One day of Latvian history
- 12 sights
This is a route for those ready to devote the whole day to exploring the history of Latvia. It is advisable to walk at least part of the distance and to use public transport in some sections along Brīvības Street and Tram Line No. 1.
Freedom MonumentThe Freedom Monument has been standing tall and proud in central Riga for over 80 years. The granite, travertine and copper monument symbolizes the desire of the Latvian people for freedom and independence. The monument was designed and built by sculptor Kārlis Zāle and constructed using donations from the people.
The Corner House It is no surprise that this building, originally called the Teteris Building, is having problems finding new tenants – as its basements and hallways hold terrifying and sad stories of the past. The building was designed in the national romanticism and Art Nouveau style by architect Aleksandrs Vanags (1873-1919) and was constructed in 1911. The building was initially meant to serve as a rental building, with shops on the ground floor.
Daile TheaterEvery great director needs his or her own theater, and this was the dream of one of the fathers of Latvian theater and the founder of the Daile Theater (1920) Eduards Smiļģis (1886-1966). It was him who insisted that the new theater building must be built on Brīvības Street 75 (then called Lenin Street), and helped architect and interior designer Marta Staņa (1913-1972) win the tender for the building’s design in 1959.
Riga Latvian Society BuildingThe Riga Latvian Society (RLS) is the oldest Latvian organization in the world. It has had an outstanding role in the history of the Latvian nation, and thanks to it several notable Latvian educational, culture and science institutions, which still work today, were founded.
Riga Central MarketFor almost 90 years, the Riga Central Market has served as the heart of Riga – always full of life, always colorful and always busy. When the market was unveiled in 1930, it was not only the largest, but the most modern in Europe, and it still serves its original purpose to this day.
November 11th EmbankmentLatvians calls the Daugava the “river of fate”, with many fateful moments in history having taken place on its banks. On January 13, 1991, about half a million people gathered by the Daugava River in Riga to express their support for the Lithuanian people, who were attacked by Soviet special forces the night before, as well as express their support for the continuation of Latvia’s path towards independence.
Latvian National Library, closed until 7.12.2020Already in 1928, the necessity of constructing a special building to hold the Latvian National Library was discussed. However, only in 1988 was the decision made for its construction on the left side of the Daugava River – between the Akmens and Dzelzceļš bridges.

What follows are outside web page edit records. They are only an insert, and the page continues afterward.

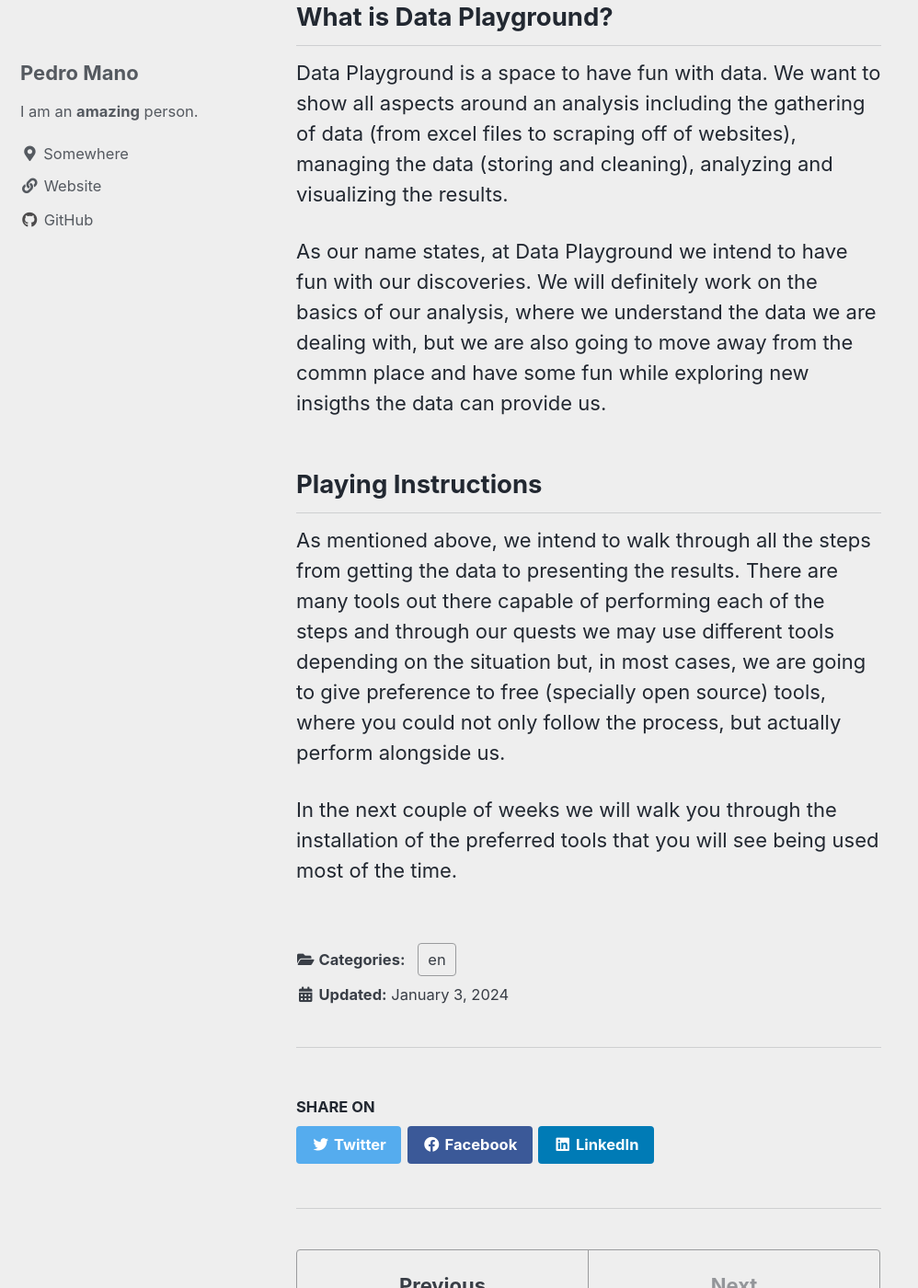
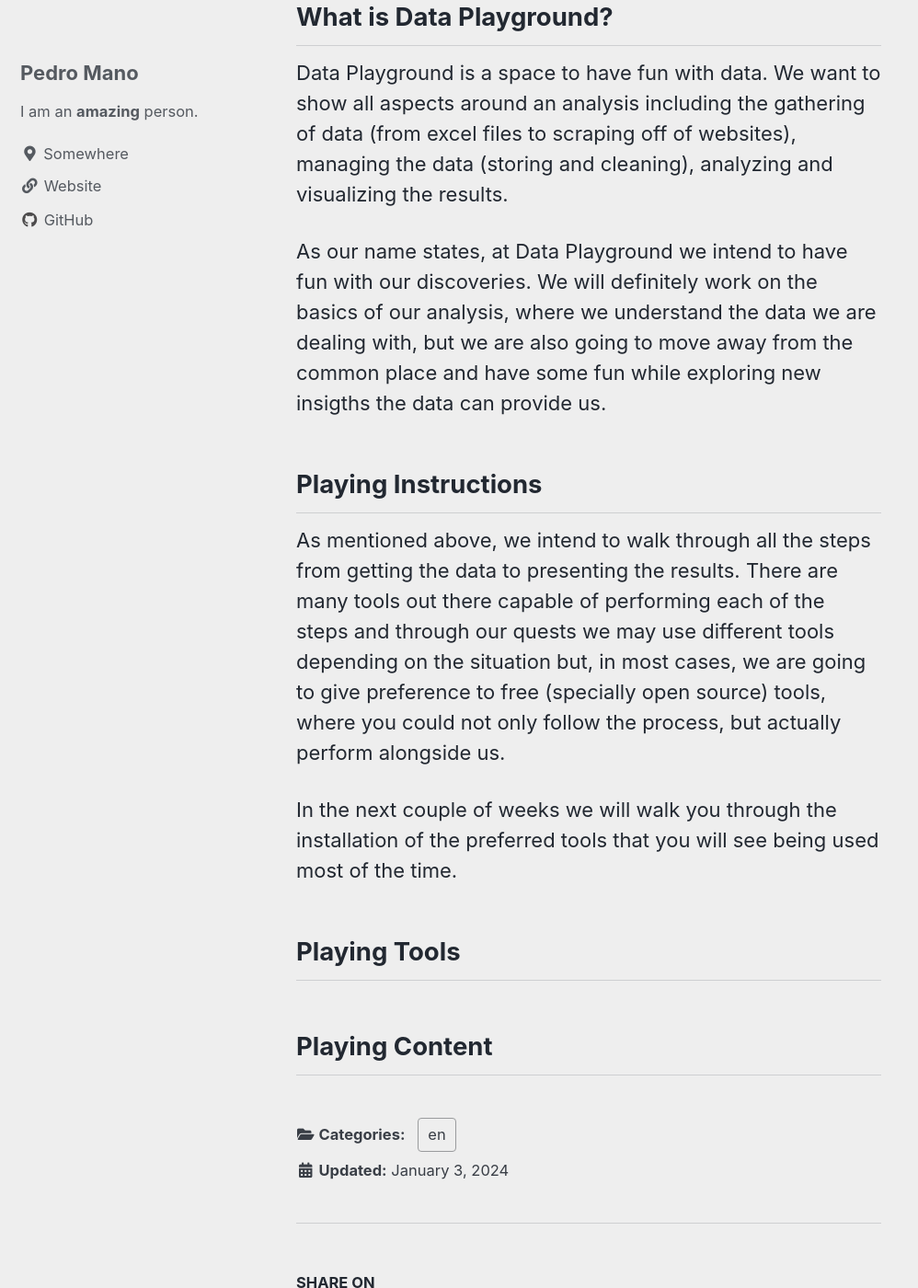
Before and after one commit to data-playground/data-playground.github.io, a Jekyll site: the page built from _posts/2024-01-03-welcome-to-data-playground.md, in a window 1280 px wide and 1400 px high, scrolled down 528 px. Shown: the whole window at 92% size, without its empty margins (0-998 px from the left). Built offline with Jekyll 4.4.1, drawn with Linux system fonts in a browser that asks for light colours; cached includes are drawn as plain includes; nearby versions of some CDN libraries.

Commit message:
Update 2024-01-03-welcome-to-data-playground.md

```diff
--- a/_posts/2024-01-03-welcome-to-data-playground.md
+++ b/_posts/2024-01-03-welcome-to-data-playground.md
@@ -14,10 +14,15 @@ We are glad to present you this channel and website where we are going to have a
 
 Data Playground is a space to have fun with data. We want to show all aspects around an analysis including the gathering of data (from excel files to scraping off of websites), managing the data (storing and cleaning), analyzing and visualizing the results.
 
-As our name states, at Data Playground we intend to have fun with our discoveries. We will definitely work on the basics of our analysis, where we understand the data we are dealing with, but we are also going to move away from the commn place and have some fun while exploring new insigths the data can provide us.
+As our name states, at Data Playground we intend to have fun with our discoveries. We will definitely work on the basics of our analysis, where we understand the data we are dealing with, but we are also going to move away from the common place and have some fun while exploring new insigths the data can provide us.
 
 ## Playing Instructions
 
 As mentioned above, we intend to walk through all the steps from getting the data to presenting the results. There are many tools out there capable of performing each of the steps and through our quests we may use different tools depending on the situation but, in most cases, we are going to give preference to free (specially open source) tools, where you could not only follow the process, but actually perform alongside us.
 
 In the next couple of weeks we will walk you through the installation of the preferred tools that you will see being used most of the time.
+
+## Playing Tools
+
+
+## Playing Content
```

Victory Park and Victory MonumentWhat has Victory Park not seen during its existence! Work on the park began in 1909 as a landscape park, and was called Peter Park, but over the years the park’s name changed on various occasions and served as a venue for military parades, and even hosted the Song Festival in 1938.

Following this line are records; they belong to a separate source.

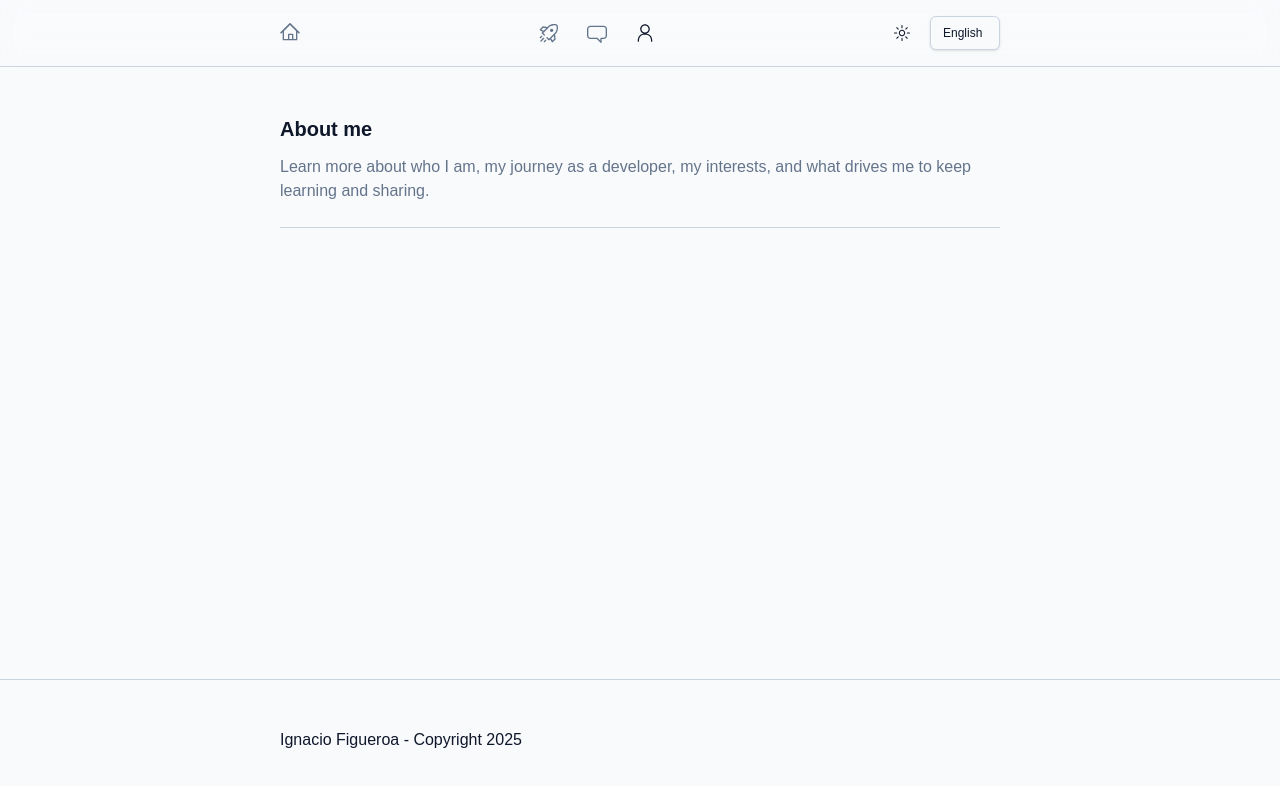
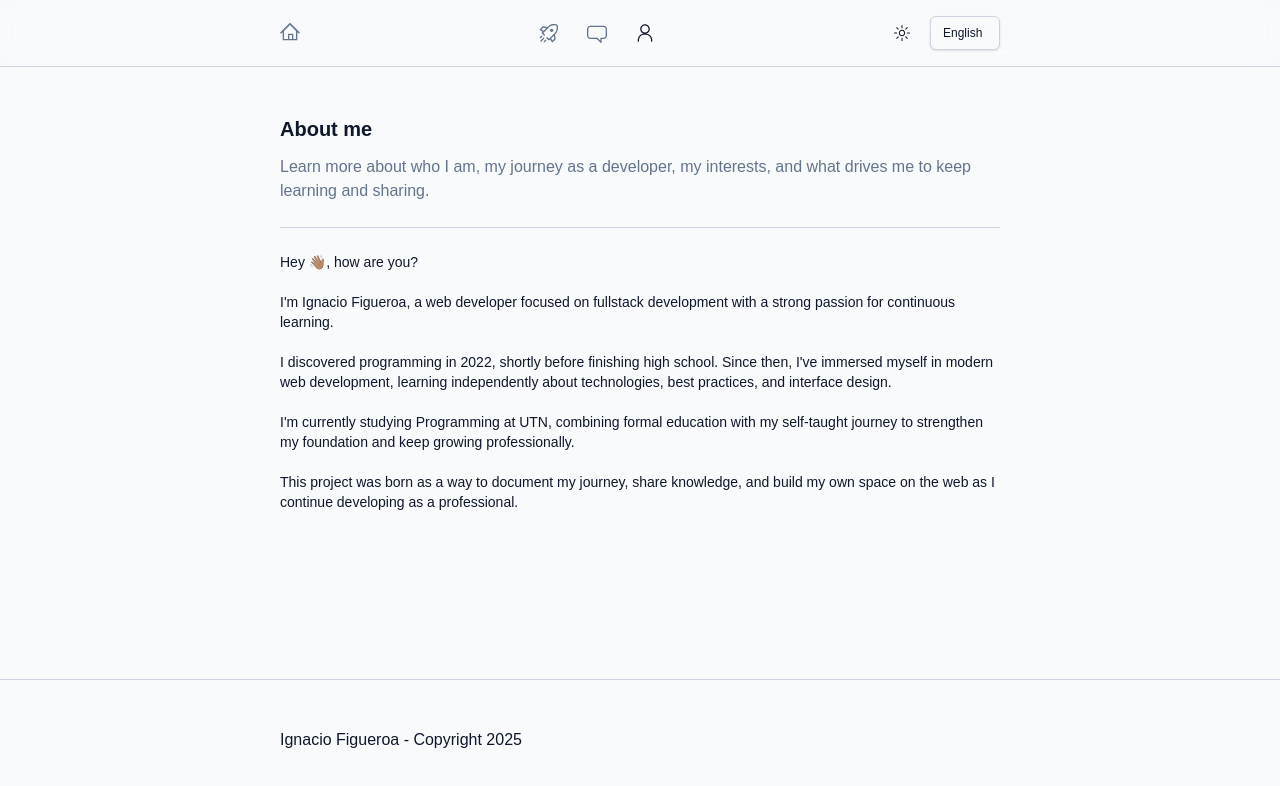
Before and after one commit to figueroaignacio/portfolio, a React (Vite) app: page /about in a window 1280 px wide. Shown: the top 786 px of the page. Built offline with nearby package versions, Linux system fonts and the light colour scheme; a web font is replaced by a local one.

Commit message:
feat: add intro section

```diff
--- a/src/i18n/en/sections.json
+++ b/src/i18n/en/sections.json
@@ -16,7 +16,7 @@
     "title": "Site built with"
   },
   "about": {
-    "title": "About",
+    "greeting": "Hey 👋🏽, how are you?",
     "intro": "I'm Ignacio Figueroa, a web developer focused on fullstack development with a strong passion for continuous learning.",
     "journey": "I discovered programming in 2022, shortly before finishing high school. Since then, I've immersed myself in modern web development, learning independently about technologies, best practices, and interface design.",
     "education": "I'm currently studying Programming at UTN, combining formal education with my self-taught journey to strengthen my foundation and keep growing professionally.",
--- a/src/i18n/es/sections.json
+++ b/src/i18n/es/sections.json
@@ -16,7 +16,7 @@
     "title": "Sitio construido con"
   },
   "about": {
-    "title": "Sobre mí",
+    "greeting": "Hola 👋🏽, como estás?",
     "intro": "Soy Ignacio Figueroa, desarrollador web con enfoque fullstack y una fuerte pasión por el aprendizaje continuo.",
     "journey": "Descubrí la programación en 2022, poco antes de terminar la secundaria. Desde entonces, me sumergí en el desarrollo web moderno, aprendiendo de forma autodidacta sobre tecnologías, buenas prácticas y diseño de interfaces.",
     "education": "Actualmente estudio la Tecnicatura en Programación en la UTN, combinando educación formal con mi camino autodidacta para fortalecer mis bases y seguir creciendo profesionalmente.",
--- a/src/pages/about.tsx
+++ b/src/pages/about.tsx
@@ -4,6 +4,9 @@ import { useTranslation } from 'react-i18next';
 // Components
 import { Metadata } from '@/components/metadata';
 import { PageHeader } from '@/components/page-header';
+
+// Sections
+import { Intro } from '@/sections/intro';
 
 export function AboutPage() {
   const { t } = useTranslation(['pages', 'siteConfig']);
@@ -16,6 +19,7 @@ export function AboutPage() {
         keywords={t('aboutMetadata.keywords', { ns: 'siteConfig' })}
       />
       <PageHeader title={t('about.title')} description={t('about.description')} />
+      <Intro />
     </section>
   );
 }
--- /dev/null
+++ b/src/sections/intro.tsx
@@ -0,0 +1,31 @@
+import { useTranslation } from 'react-i18next';
+
+export function Intro() {
+  const { t } = useTranslation('sections');
+
+  const texts = [
+    {
+      text: t('about.greeting'),
+    },
+    {
+      text: t('about.intro'),
+    },
+    {
+      text: t('about.journey'),
+    },
+    {
+      text: t('about.education'),
+    },
+    {
+      text: t('about.project'),
+    },
+  ];
+
+  return (
+    <div className="space-y-5 text-sm">
+      {texts.map((item, index) => (
+        <p key={index}>{item.text}</p>
+      ))}
+    </div>
+  );
+}
```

Sudrabkalniņš – memorial for fight against Bermondt armyMade of granite blocks from the Daugavgrīva Fort, as well as leftover granite from the Freedom Monument Project, this memorial at Sudrabkalniņš is dedicated to the soldiers of the Riga 6th Infantry Regiment, which in November of 1919 fought here the forces of Commander Pavel Bermondt-Avalov (1877-1974), and despite being outnumber and outgunned defeated the warlord.